That’s it for this week. As usual here’s what other bloggers are saying about this weeks challenge.

Weekly Photo Challenge- Earth – Up And Gone
Photos By Goldie Skyward
Behind The Willows Weekly Photo Challenge- Earth
Mother Earth · Best Places Of Interest
Wednesday Lensday- Earth’s Underdogs – Aloada Bobbins
Weekly Photo Challenge- Earth – imyesterdaysgirl
Earth – Life is Great
XingfuMama For the beauty of the earth
everyphototunity WPC- Earth
Annika Kellner foto Weekly Photo Challenge – Earth

Colour or Black and White

At the weekend I met up with a gang of photographers and I must admit I got some really interesting sunset photographs from Crosby beach.

On The Beach Colour

Out there on the mud flats on my own wasn’t exactly fun but the colours are very dramatic and worth the wait, even if I was sinking into the mud. But when I got home and started to look at the photographs I started to think maybe it would look more dramatic and give a sense of loneliness if it were in black and white.

On The Beach

What do you think? Colour or Black and White.

Another Place

Spent all day at the beach yesterday with a bunch of photographers photographing the amazing sculptures of Sir Antony Gormley. The day out was organised by with the view to getting photographers together so we can share and discuss our art and techniques.

Another Place

Another Place is a piece of modern sculpture by Sir Antony Gormley. It consists of 100 cast iron sculptures of the artist’s own body, facing towards the sea. After being displayed at several locations in Europe, it has become permanently located at Crosby Beach in north-western England. The work was controversial in the local area due to issues such as possible economic gain or environmental damage from tourism. A meeting on 7 March 2007 by Sefton Council accepted proposals that would allow the sculptures to be kept permanently at Crosby Beach in place of being moved to New York.

The cast iron figures face out to sea, spread over a 2 mile (3.2 km) stretch of the beach between Waterloo and Blundellsands. Each figure is 189 cm tall (nearly 6 feet 2½ inches) and weighs around 650 kg (over 1400 lb). In common with most of Gormley’s work, the figures are cast replicas of his own body. As the tides ebb and flow, the figures are revealed and submerged by the sea.

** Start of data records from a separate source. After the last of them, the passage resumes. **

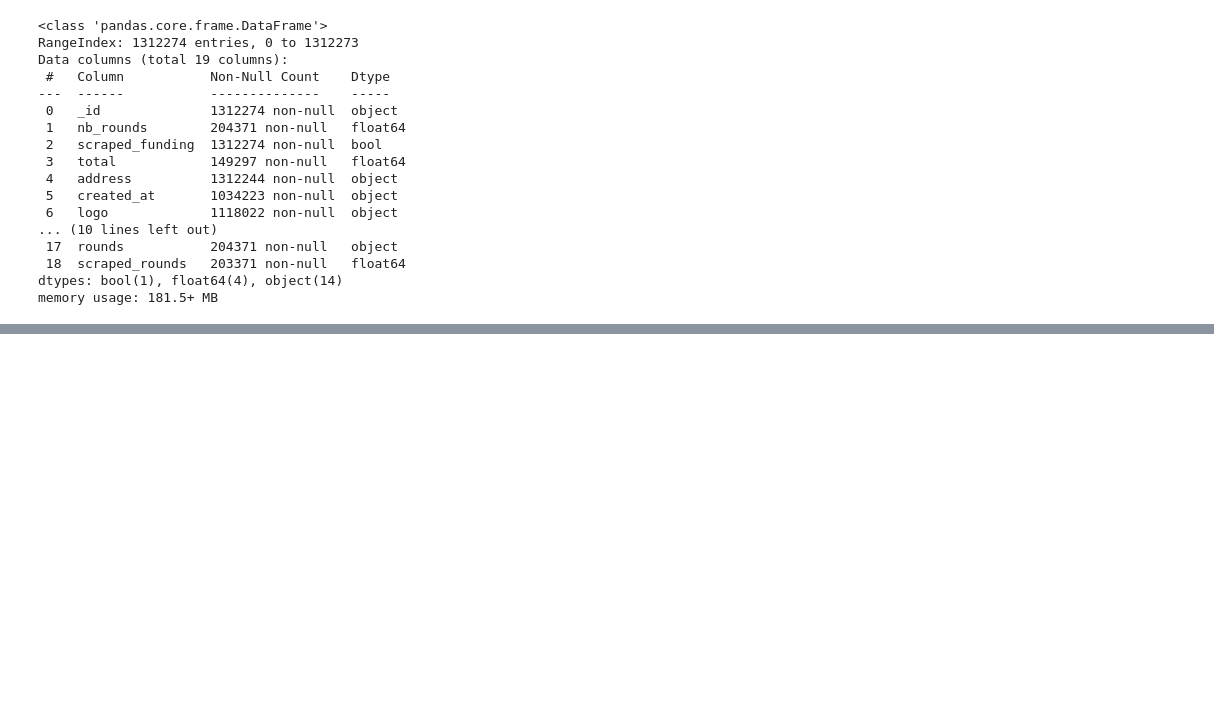
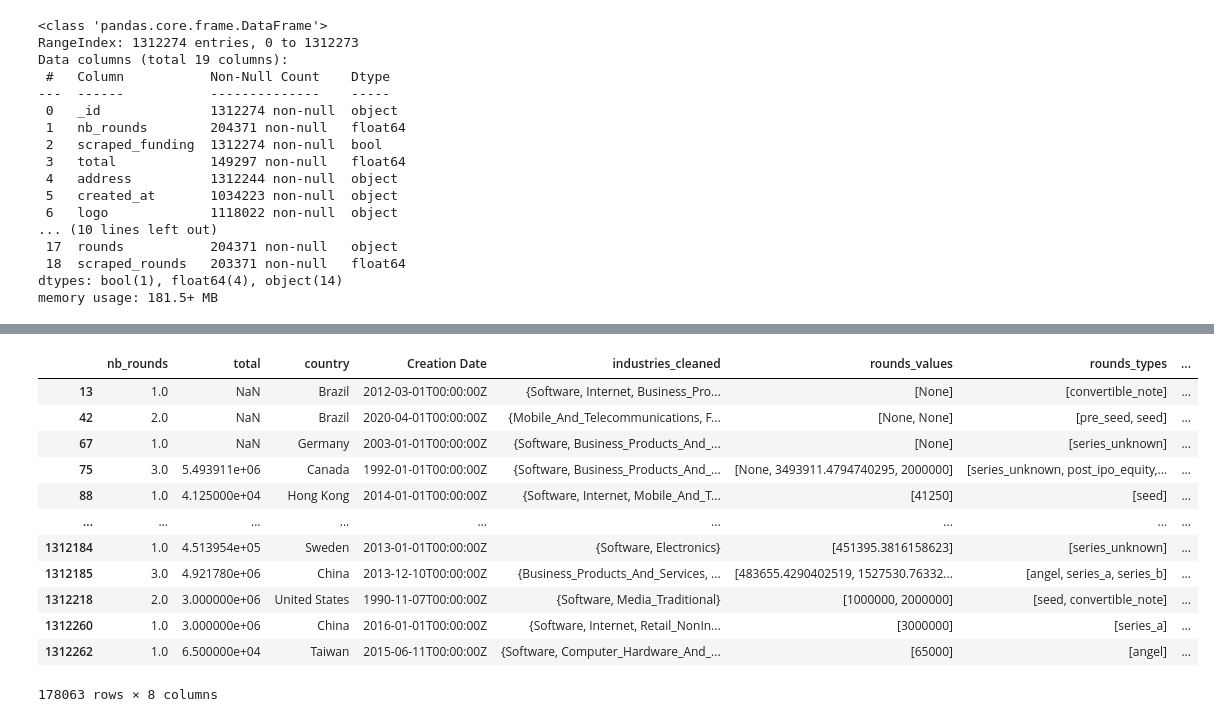
Before and after one commit to victorhebdo/Prospicio, a Jupyter notebook: notebooks/crunchbase_v2.ipynb, the cells around one changed output, grey strips where cells are left out. Drawn from its saved outputs; the diff is of its cells as text; code cells hidden in the pictures; blank space fills up the shorter version.

```diff
--- a/notebooks/crunchbase_v2.ipynb
+++ b/notebooks/crunchbase_v2.ipynb
@@ -43,0 +1467,2 @@ Name: status, Length: 1312274, dtype: object
+# %%
+crunch_v2['rounds_types'] =crunch_v2['rounds_cleaned'].apply(lambda x: [ele for ele in x['type']])
@@ -43,0 +1471,2 @@ Name: status, Length: 1312274, dtype: object
+# %%
+crunch_v2['rounds_dates'] =crunch_v2['rounds_cleaned'].apply(lambda x: [ele for ele in x['date_round']])
@@ -43,0 +1482,18 @@ Name: status, Length: 1312274, dtype: object
+# %%
+crunch_v2 = crunch_v2.drop(columns=['tags', 'rounds', 'rounds_cleaned'])
+# %%
+crunch_v2
+# %% [output]
+|  | nb_rounds | total | country | Creation Date | industries_cleaned | rounds_values | rounds_types | ... |
+| 13 | 1.0 | NaN | Brazil | 2012-03-01T00:00:00Z | {Software, Internet, Business_Pro... | [None] | [convertible_note] | ... |
+| 42 | 2.0 | NaN | Brazil | 2020-04-01T00:00:00Z | {Mobile_And_Telecommunications, F... | [None, None] | [pre_seed, seed] | ... |
+| 67 | 1.0 | NaN | Germany | 2003-01-01T00:00:00Z | {Software, Business_Products_And_... | [None] | [series_unknown] | ... |
+| 75 | 3.0 | 5.493911e+06 | Canada | 1992-01-01T00:00:00Z | {Software, Business_Products_And_... | [None, 3493911.4794740295, 2000000] | [series_unknown, post_ipo_equity,... | ... |
+| 88 | 1.0 | 4.125000e+04 | Hong Kong | 2014-01-01T00:00:00Z | {Software, Internet, Mobile_And_T... | [41250] | [seed] | ... |
+| ... | ... | ... | ... | ... | ... | ... | ... | ... |
+| 1312184 | 1.0 | 4.513954e+05 | Sweden | 2013-01-01T00:00:00Z | {Software, Electronics} | [451395.3816158623] | [series_unknown] | ... |
+| 1312185 | 3.0 | 4.921780e+06 | China | 2013-12-10T00:00:00Z | {Business_Products_And_Services, ... | [483655.4290402519, 1527530.76332... | [angel, series_a, series_b] | ... |
+| 1312218 | 2.0 | 3.000000e+06 | United States | 1990-11-07T00:00:00Z | {Software, Media_Traditional} | [1000000, 2000000] | [seed, convertible_note] | ... |
+| 1312260 | 1.0 | 3.000000e+06 | China | 2016-01-01T00:00:00Z | {Software, Internet, Retail_NonIn... | [3000000] | [series_a] | ... |
+| 1312262 | 1.0 | 6.500000e+04 | Taiwan | 2015-06-11T00:00:00Z | {Software, Computer_Hardware_And_... | [65000] | [angel] | ... |
+178063 rows × 8 columns
```
Also changed, not shown: parts of 143 cells of this notebook, 3 other files.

The figures were cast at two foundries, Hargreaves Foundry in Halifax, West Yorkshire, and Joseph and Jesse Siddons Foundry[4] in West Bromwich. Another Place was first exhibited on the beach of Cuxhaven, Germany, in 1997 and after that in Stavanger in Norway and De Panne in Belgium. – Source Wikipedia